Scam Alert: The Federal Trade Commission reports that the top fraud complaints concerned what the FTC calls “Imposter” calls. These are phone calls from someone saying they are from the social security administration or from some other government agency, such as the I.R.S. Usually, these days, it’s a robo call at first and then you are told to press #1 or whatever for more information, Bottom line is the same: they caller wants to trick you into pressing #1 so they can hook you up with a human scammer. They claim there is something wrong with your social security account or there’s fraud or suspected fraud and then, they want personal information.
Most of us already know this but it’s well to go over it again.
- The social security administration does not call folks unless in return of a call you made.
- The SSA does not call to tell you that your account has been suspended.
- SSA does not offer you a benefit in exchange for you providing ANY information, including, of course, personal/private information.
- SSA never calls you to demand immediate payment of any money.
- SSA never requires a specific method of payment such as a credit card, iTunes Card, debit card, gift card, wire transfers.
Folks, most of you already know about all of this and you know just to hang up the phone. But some folks are not as aware of scams and frauds as you might be. So, please check on your neighbors and friends. Chat about these frauds. That helps you stay aware and helps acquaint you with folks who may not be as savvy as you.
Scam Alert: I’ve been getting a bunch of calls where my caller id says, “potential scam” or “out of area.” Sometimes, I am tempted to answer just to see what the scammer has to say. BUT I don’t answer, and neither should you. More often than not, if you did answer, you’d get no answer back. That’s because they are hoping you will call back and more than likely you will get hit with various scammer phone charges. We must resist the desire to answer these kinds of calls. We must.
Q. My Father needs Medicaid. He will need to go into a nursing home fairly soon because my Mother can no longer take care of him at home. Mom was told about a Medicaid Friendly annuity that can be used to protect assets (for my Mother) while at the same time allowing Dad to obtain Medicaid benefits, when he has to go into the nursing home. Your thoughts?

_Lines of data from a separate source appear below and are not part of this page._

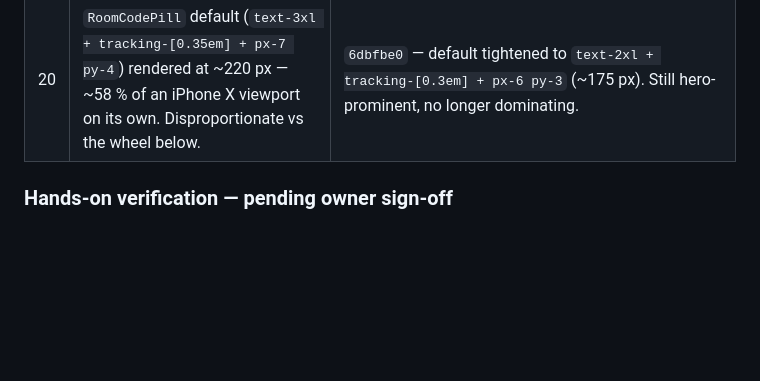
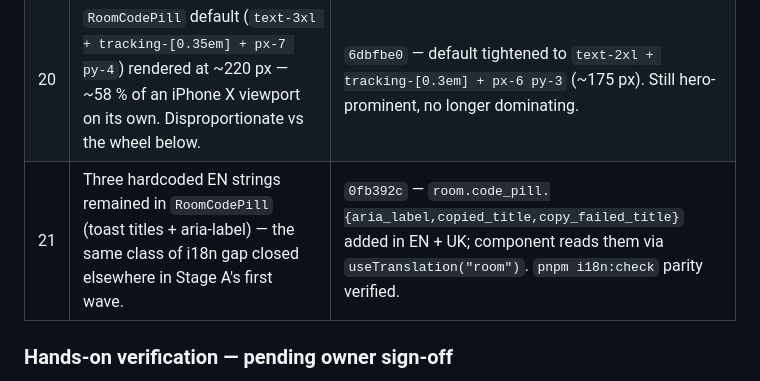
Before and after one commit to vyahello/hoba, a Markdown page: docs/manual-verify-stageA.md, the part around the change. Drawn GitHub-style; blank space fills up the shorter version.

```diff
--- a/docs/manual-verify-stageA.md
+++ b/docs/manual-verify-stageA.md
@@ -52,6 +52,7 @@ they were fixed in Stage A:
 | 18 | Wheel animation lags on iPhone X (A11, iOS 16); smooth on iPhone 14 (A15). High-suspicion cause: `feGaussianBlur` ring-glow filter that WebKit on A11-class chips rasterizes on CPU every frame. | `33a976b` — replaced filter with three stacked solid strokes (18/12/6 px at decreasing opacity). Same visual silhouette, pure compositor path. **Pending real-device verification.** |
 | 19 | Flying reactions appeared at random horizontal positions — 🔥 didn't emerge from where the 🔥 button is in the bar. `stores/room.ts` set `x: Math.random()` on every incoming reaction. | `798788f` — new `apps/webapp/src/features/rooms/reactionLanes.ts` (`REACTION_EMOJIS` + `reactionLaneFor`) maps each emoji to a fixed lane that aligns with its button on phone widths; callers add ±2.5 % jitter so identical bursts don't pixel-stack. Five unit tests. |
 | 20 | `RoomCodePill` default (`text-3xl + tracking-[0.35em] + px-7 py-4`) rendered at ~220 px — ~58 % of an iPhone X viewport on its own. Disproportionate vs the wheel below. | `6dbfbe0` — default tightened to `text-2xl + tracking-[0.3em] + px-6 py-3` (~175 px). Still hero-prominent, no longer dominating. |
+| 21 | Three hardcoded EN strings remained in `RoomCodePill` (toast titles + aria-label) — the same class of i18n gap closed elsewhere in Stage A's first wave. | `0fb392c` — `room.code_pill.{aria_label,copied_title,copy_failed_title}` added in EN + UK; component reads them via `useTranslation("room")`. `pnpm i18n:check` parity verified. |
 
 ### Hands-on verification — pending owner sign-off
 
```
Also changed, not shown: CLAUDE.md (+2 -1 lines).
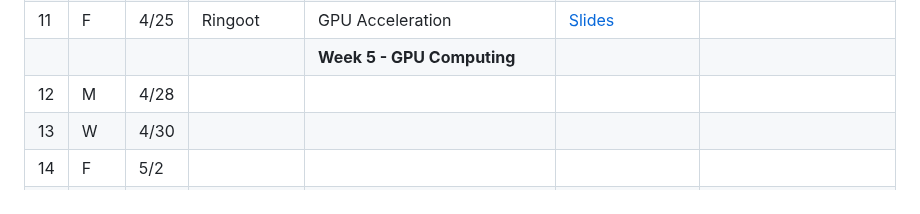
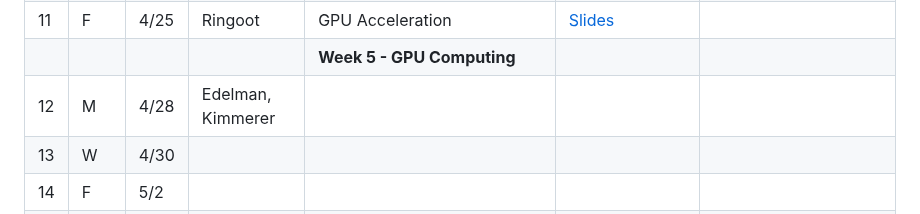
Before and after one commit to mitmath/Parallel-Computing-Spoke, a Markdown page: README.md, the part around the change. Drawn GitHub-style.

```diff
--- a/README.md
+++ b/README.md
@@ -57,7 +57,7 @@ By the end of the course students will be able to use Julia to write write porta
 | 10 | W | 4/23 | Alomairy | GPU Acceleration |  [Slides](https://docs.google.com/presentation/d/1GqkKC3f7f1dcg-X1wcxQd-KYEoQgD-lP/edit#slide=id.p1)| |
 | 11 | F | 4/25 | Ringoot | GPU Acceleration |  [Slides](https://docs.google.com/presentation/d/1zqjzfpyOJOEiCR6sjz39_AlcaBZvccbV/edit?usp=sharing&ouid=111707541660722014594&rtpof=true&sd=true)| |
 |    |       |          |                            |  **Week 5 - GPU Computing**|
-| 12 | M | 4/28 |  |  |   |
+| 12 | M | 4/28 | Edelman, Kimmerer  |  |   |
 | 13 | W | 4/30 |  |  |   |
 | 14 | F | 5/2 |  |  |   |
 |    |       |          |                            |  **Week 6 - Distributed Computing (MPI + Dagger.jl)**|
```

A. John Beck is an attorney in our law office, who handles Medicaid matters. He also has a master’s degree in taxation. So, I ran this issue by him. John’s first comment was that it was very difficult for him to comment on information about a Medicaid Friendly annuity, when he was not there when you received this information. Further, John didn’t know precisely what information was given to whomever discussed that kind of annuity with you. John had a couple of comments, though. First, John hoped that whoever gave you information about that kind annuity was an attorney familiar with Medicaid. Second, John said that, as a general statement and not one to be relied upon for anyone’s specific issues, a Medicaid Friendly annuity can have benefits to enable a Medicaid applicant to receive Medicaid benefits. However, these kinds of annuities need to be very carefully reviewed and must always be designed to meet applicable Medicaid eligibility laws. Those eligibility laws change frequently as legislative bodies seek to control spending, thus making it harder and harder to obtain Medicaid benefits, even for those who need then and should have them.
Q. My 18-year-old granddaughter wants to come and stay with me until she can go back to school. She said she would bring her boyfriend, but I don’t have to worry because they will bring masks. I’d kinda like your thoughts.
A. I’d kinda like not to give you my thoughts. Oh, okay. Masks are good. Where and when they wear them are separate matters, don’t you think? Suggestion: Tell her not to come. The virus is too serious a matter.
Gerald R. Colen, and his law partner Rachel M. Wagoner manage the Law Offices of Colen and Wagoner, P.A. The law firm’s attorneys are Jerry Colen, Rachel Wagoner, and John Beck. All are members of the Florida Bar Association. Jerry Colen and Rachel Wagoner are members of the National Academy of Elder Law Attorneys, and the Academy of Florida Elder Law Attorneys. Attorney John Beck has a degree in finance, a master’s degree in accounting and a master’s degree in taxation. The law firm practices in the areas of simple and complex Estate Planning, wills, trusts, probate, real estate, title insurance, elder law, taxation, Medicaid Planning and business and professional advice. This column is only intended to present fact situations that may be of interest to the reader. It does not, nor is it intended to provide legal advice. You should not rely on what is written in this column to be legal advice for any situation. You should always consult your own attorney for legal advice. Mr. Colen, Ms. Wagoner, and Mr. Beck have law offices at 1756 N. Belcher Road. Clearwater, FL 33765. Mr. Colen, Ms. Wagoner, and Mr. Beck also meet clients at On Top of the World, in Clearwater, Florida. Visit the law firm’s website at www.colenwagoner.com. Email Jerry Colen at Jerry@colenwagoner.com; Email Rachel Wagoner at Rachel@colenwagner.com. Email John Beck at John@colenwagoner.com.